**THE PROBLEM**
An exact copy of every entry is required, without the pictures.

Image comparison data:
-- Opening Marker --
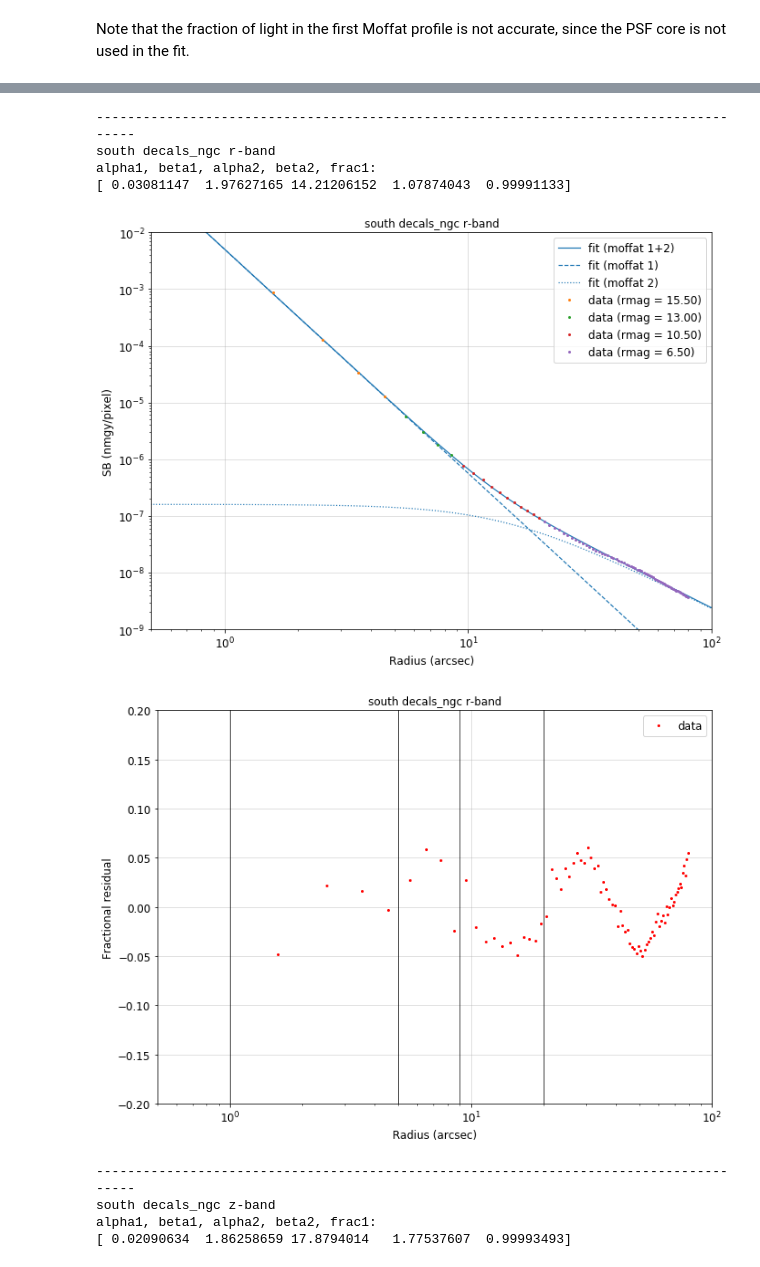
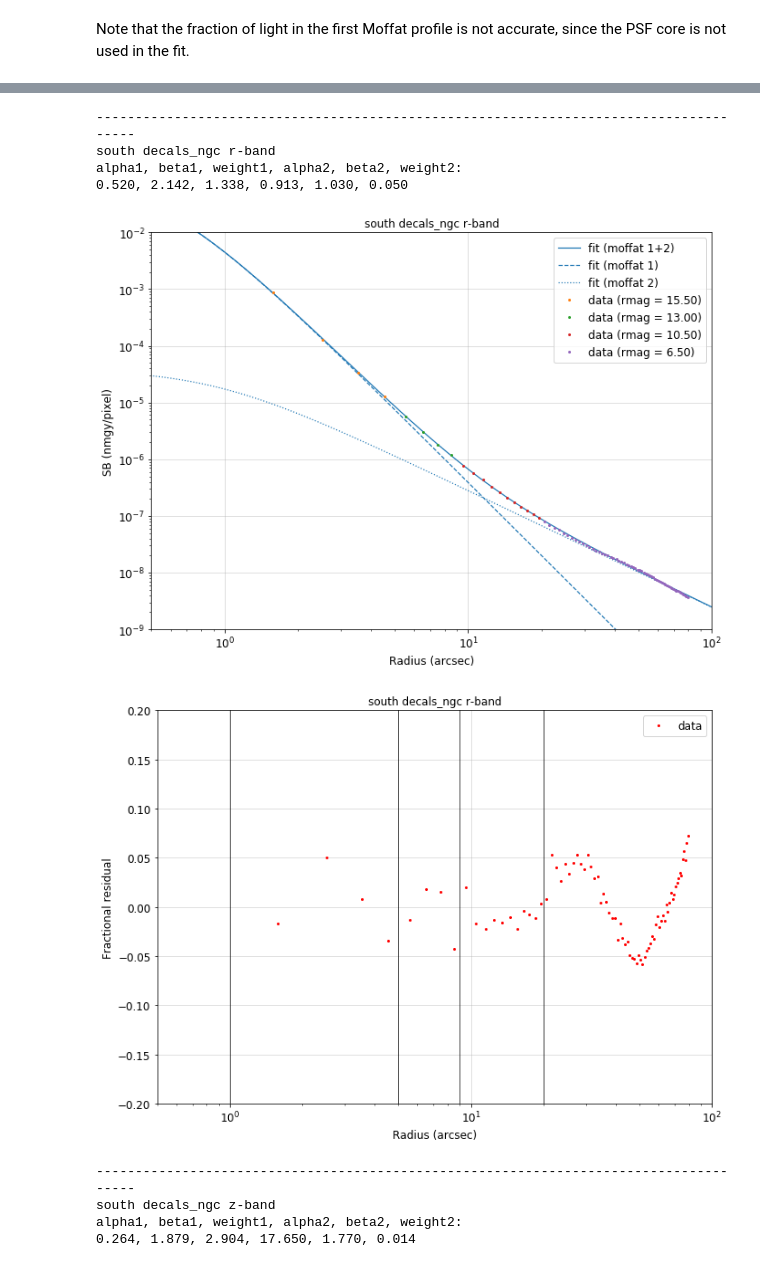
Before and after one commit to rongpu/desi-misc, a Jupyter notebook: bright_star_profiles/individual_ccds/moffat_fitting-decals_ngc.ipynb, the cells around one changed output, grey strips where cells are left out. Cells and saved outputs as stored; diff of their text form; code cells hidden in the pictures.

```diff
--- a/bright_star_profiles/individual_ccds/moffat_fitting-decals_ngc.ipynb
+++ b/bright_star_profiles/individual_ccds/moffat_fitting-decals_ngc.ipynb
@@ -36,17 +36,17 @@ def get_sb_moffat(r, alpha, beta):
     i = (beta-1)/(np.pi * alpha**2)*(1 + (r/alpha)**2)**(-beta)
     return i
 
-def get_sb_double_moffat(r, alpha1, beta1, alpha2, beta2, frac1):
+def get_sb_double_moffat(r, alpha1, beta1, weight1, alpha2, beta2, weight2):
     """
     Calculate the surface brightness of light at radius r of the sum of two Moffat profiles.
-    The integral (i.e., total flux) ais unity by definition.
+    The integral (i.e., total flux) is unity by definition.
     """
-    i = frac1 * (beta1-1)/(np.pi * alpha1**2)*(1 + (r/alpha1)**2)**(-beta1) \
-        + (1-frac1) * (beta2-1)/(np.pi * alpha2**2)*(1 + (r/alpha2)**2)**(-beta2)
+    i = weight1 * (beta1-1)/(np.pi * alpha1**2)*(1 + (r/alpha1)**2)**(-beta1) \
+        + weight2 * (beta2-1)/(np.pi * alpha2**2)*(1 + (r/alpha2)**2)**(-beta2)
     return i
 
-get_sb_double_moffat_log = lambda r, alpha1, beta1, alpha2, beta2, frac1: \
-    np.log10(get_sb_double_moffat(r, alpha1, beta1, alpha2, beta2, frac1))
+get_sb_double_moffat_log = lambda r, alpha1, beta1, weight1, alpha2, beta2, weight2: \
+    np.log10(get_sb_double_moffat(r, alpha1, beta1, weight1, alpha2, beta2, weight2))
 # %%
 rlimits = {}
 rlimits['g'] = 1, 5, 9, 20, 80
@@ -75,11 +75,11 @@ for band in ['g', 'r', 'z']:
 
     ##############################################################################
 
-    profile = Table.read('../data/average_profiles_{}_{}_{}.txt'.format(field, region_name, band), format='ascii.commented_header')
-    indiv = Table.read('../data/individual_profiles_{}_{}_{}.fits'.format(field, region_name, band))
+    profile = Table.read('../data/coadd_profiles/average_profiles_{}_{}_{}.txt'.format(field, region_name, band), format='ascii.commented_header')
+    indiv = Table.read('../data/coadd_profiles/individual_profiles_{}_{}_{}.fits'.format(field, region_name, band))
 
-    profile_bright = Table.read('../data/average_profiles_{}_{}_{}-bright.txt'.format(field, region_name, band), format='ascii.commented_header')
-    indiv_bright = Table.read('../data/individual_profiles_{}_{}_{}-bright.fits'.format(field, region_name, band))
+    profile_bright = Table.read('../data/coadd_profiles/average_profiles_{}_{}_{}-bright.txt'.format(field, region_name, band), format='ascii.commented_header')
+    indiv_bright = Table.read('../data/coadd_profiles/individual_profiles_{}_{}_{}-bright.fits'.format(field, region_name, band))
 
     # stitch together the profiles of two magnitude bins
     index = 4
@@ -124,19 +124,20 @@ for band in ['g', 'r', 'z']:
 
     ######################## Moffat fit ##########################################
 
-    popt, _ = curve_fit(get_sb_double_moffat_log, xdata, np.log10(ydata*pixscale**2), p0=[1, 2, 7, 1, 0.99],
-                           maxfev=int(1e5), bounds=(1e-7, (50, 50, 50, 50, 1)))
-    if popt[4]<0.5:
-        popt[0], popt[1], popt[2], popt[3] = popt[2], popt[3], popt[0], popt[1]
-        popt[4] = 1 - popt[4]
-    print('alpha1, beta1, alpha2, beta2, frac1:')
-    print(popt)
+    popt, _ = curve_fit(get_sb_double_moffat_log, xdata, np.log10(ydata/pixscale**2), p0=[1, 2, 1, 1, 1.5, 0.1],
+                           maxfev=int(1e5), bounds=((1e-7, 1, 1e-7, 1e-7, 1, 1e-7), np.inf))
+    alpha1, beta1, weight1, alpha2, beta2, weight2 = popt
+    if beta1<beta2:
+        alpha2, beta2, weight2, alpha1, beta1, weight1 = alpha1, beta1, weight1, alpha2, beta2, weight2
+    popt = [alpha1, beta1, weight1, alpha2, beta2, weight2]
+    print('alpha1, beta1, weight1, alpha2, beta2, weight2:')
+    print('{:.3f}, {:.3f}, {:.3f}, {:.3f}, {:.3f}, {:.3f}'.format(*popt))
 
     xplot = np.logspace(-1, 3, 2000)
-    yplot = get_sb_double_moffat(xplot, *popt)/pixscale**2
-    yfit = get_sb_double_moffat(xdata, *popt)/pixscale**2
-    yplot1 = popt[4] * get_sb_moffat(xplot, popt[0], popt[1])/pixscale**2
-    yplot2 = (1-popt[4]) * get_sb_moffat(xplot, popt[2], popt[3])/pixscale**2
+    yplot = get_sb_double_moffat(xplot, *popt)*pixscale**2
+    yfit = get_sb_double_moffat(xdata, *popt)*pixscale**2
+    yplot1 = weight1 * get_sb_moffat(xplot, alpha1, beta1)*pixscale**2
+    yplot2 = weight2 * get_sb_moffat(xplot, alpha2, beta2)*pixscale**2
 
     ##############################################################################
 
@@ -182,13 +183,13 @@ alpha1, beta1, alpha2, beta2, frac1:
 [figure]
 [figure]
 --------------------------------------------------------------------------------------
 south decals_ngc r-band
-alpha1, beta1, alpha2, beta2, frac1:
-[ 0.03081147  1.97627165 14.21206152  1.07874043  0.99991133]
+alpha1, beta1, weight1, alpha2, beta2, weight2:
+0.520, 2.142, 1.338, 0.913, 1.030, 0.050
-[figure, old version]
+[figure, new version]
-[figure, old version]
+[figure, new version]
 --------------------------------------------------------------------------------------
 south decals_ngc z-band
-alpha1, beta1, alpha2, beta2, frac1:
-[ 0.02090634  1.86258659 17.8794014   1.77537607  0.99993493]
+alpha1, beta1, weight1, alpha2, beta2, weight2:
+0.264, 1.879, 2.904, 17.650, 1.770, 0.014
 [figure]
```
Also changed, not shown: parts of 1 cell of this notebook, 8 other files.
-- Closing Marker --
**RESPONSE AREA**
Before and after one commit to rongpu/desi-misc, a Jupyter notebook: bright_star_profiles/individual_ccds/moffat_fitting-decals_ngc.ipynb, the cells around one changed output, grey strips where cells are left out. Cells and saved outputs as stored; diff of their text form; code cells hidden in the pictures.

```diff
--- a/bright_star_profiles/individual_ccds/moffat_fitting-decals_ngc.ipynb
+++ b/bright_star_profiles/individual_ccds/moffat_fitting-decals_ngc.ipynb
@@ -36,17 +36,17 @@ def get_sb_moffat(r, alpha, beta):
     i = (beta-1)/(np.pi * alpha**2)*(1 + (r/alpha)**2)**(-beta)
     return i
 
-def get_sb_double_moffat(r, alpha1, beta1, alpha2, beta2, frac1):
+def get_sb_double_moffat(r, alpha1, beta1, weight1, alpha2, beta2, weight2):
     """
     Calculate the surface brightness of light at radius r of the sum of two Moffat profiles.
-    The integral (i.e., total flux) ais unity by definition.
+    The integral (i.e., total flux) is unity by definition.
     """
-    i = frac1 * (beta1-1)/(np.pi * alpha1**2)*(1 + (r/alpha1)**2)**(-beta1) \
-        + (1-frac1) * (beta2-1)/(np.pi * alpha2**2)*(1 + (r/alpha2)**2)**(-beta2)
+    i = weight1 * (beta1-1)/(np.pi * alpha1**2)*(1 + (r/alpha1)**2)**(-beta1) \
+        + weight2 * (beta2-1)/(np.pi * alpha2**2)*(1 + (r/alpha2)**2)**(-beta2)
     return i
 
-get_sb_double_moffat_log = lambda r, alpha1, beta1, alpha2, beta2, frac1: \
-    np.log10(get_sb_double_moffat(r, alpha1, beta1, alpha2, beta2, frac1))
+get_sb_double_moffat_log = lambda r, alpha1, beta1, weight1, alpha2, beta2, weight2: \
+    np.log10(get_sb_double_moffat(r, alpha1, beta1, weight1, alpha2, beta2, weight2))
 # %%
 rlimits = {}
 rlimits['g'] = 1, 5, 9, 20, 80
@@ -75,11 +75,11 @@ for band in ['g', 'r', 'z']:
 
     ##############################################################################
 
-    profile = Table.read('../data/average_profiles_{}_{}_{}.txt'.format(field, region_name, band), format='ascii.commented_header')
-    indiv = Table.read('../data/individual_profiles_{}_{}_{}.fits'.format(field, region_name, band))
+    profile = Table.read('../data/coadd_profiles/average_profiles_{}_{}_{}.txt'.format(field, region_name, band), format='ascii.commented_header')
+    indiv = Table.read('../data/coadd_profiles/individual_profiles_{}_{}_{}.fits'.format(field, region_name, band))
 
-    profile_bright = Table.read('../data/average_profiles_{}_{}_{}-bright.txt'.format(field, region_name, band), format='ascii.commented_header')
-    indiv_bright = Table.read('../data/individual_profiles_{}_{}_{}-bright.fits'.format(field, region_name, band))
+    profile_bright = Table.read('../data/coadd_profiles/average_profiles_{}_{}_{}-bright.txt'.format(field, region_name, band), format='ascii.commented_header')
+    indiv_bright = Table.read('../data/coadd_profiles/individual_profiles_{}_{}_{}-bright.fits'.format(field, region_name, band))
 
     # stitch together the profiles of two magnitude bins
     index = 4
@@ -124,19 +124,20 @@ for band in ['g', 'r', 'z']:
 
     ######################## Moffat fit ##########################################
 
-    popt, _ = curve_fit(get_sb_double_moffat_log, xdata, np.log10(ydata*pixscale**2), p0=[1, 2, 7, 1, 0.99],
-                           maxfev=int(1e5), bounds=(1e-7, (50, 50, 50, 50, 1)))
-    if popt[4]<0.5:
-        popt[0], popt[1], popt[2], popt[3] = popt[2], popt[3], popt[0], popt[1]
-        popt[4] = 1 - popt[4]
-    print('alpha1, beta1, alpha2, beta2, frac1:')
-    print(popt)
+    popt, _ = curve_fit(get_sb_double_moffat_log, xdata, np.log10(ydata/pixscale**2), p0=[1, 2, 1, 1, 1.5, 0.1],
+                           maxfev=int(1e5), bounds=((1e-7, 1, 1e-7, 1e-7, 1, 1e-7), np.inf))
+    alpha1, beta1, weight1, alpha2, beta2, weight2 = popt
+    if beta1<beta2:
+        alpha2, beta2, weight2, alpha1, beta1, weight1 = alpha1, beta1, weight1, alpha2, beta2, weight2
+    popt = [alpha1, beta1, weight1, alpha2, beta2, weight2]
+    print('alpha1, beta1, weight1, alpha2, beta2, weight2:')
+    print('{:.3f}, {:.3f}, {:.3f}, {:.3f}, {:.3f}, {:.3f}'.format(*popt))
 
     xplot = np.logspace(-1, 3, 2000)
-    yplot = get_sb_double_moffat(xplot, *popt)/pixscale**2
-    yfit = get_sb_double_moffat(xdata, *popt)/pixscale**2
-    yplot1 = popt[4] * get_sb_moffat(xplot, popt[0], popt[1])/pixscale**2
-    yplot2 = (1-popt[4]) * get_sb_moffat(xplot, popt[2], popt[3])/pixscale**2
+    yplot = get_sb_double_moffat(xplot, *popt)*pixscale**2
+    yfit = get_sb_double_moffat(xdata, *popt)*pixscale**2
+    yplot1 = weight1 * get_sb_moffat(xplot, alpha1, beta1)*pixscale**2
+    yplot2 = weight2 * get_sb_moffat(xplot, alpha2, beta2)*pixscale**2
 
     ##############################################################################
 
@@ -182,13 +183,13 @@ alpha1, beta1, alpha2, beta2, frac1:
 [figure]
 [figure]
 --------------------------------------------------------------------------------------
 south decals_ngc r-band
-alpha1, beta1, alpha2, beta2, frac1:
-[ 0.03081147  1.97627165 14.21206152  1.07874043  0.99991133]
+alpha1, beta1, weight1, alpha2, beta2, weight2:
+0.520, 2.142, 1.338, 0.913, 1.030, 0.050
-[figure, old version]
+[figure, new version]
-[figure, old version]
+[figure, new version]
 --------------------------------------------------------------------------------------
 south decals_ngc z-band
-alpha1, beta1, alpha2, beta2, frac1:
-[ 0.02090634  1.86258659 17.8794014   1.77537607  0.99993493]
+alpha1, beta1, weight1, alpha2, beta2, weight2:
+0.264, 1.879, 2.904, 17.650, 1.770, 0.014
 [figure]
```
Also changed, not shown: parts of 1 cell of this notebook, 8 other files.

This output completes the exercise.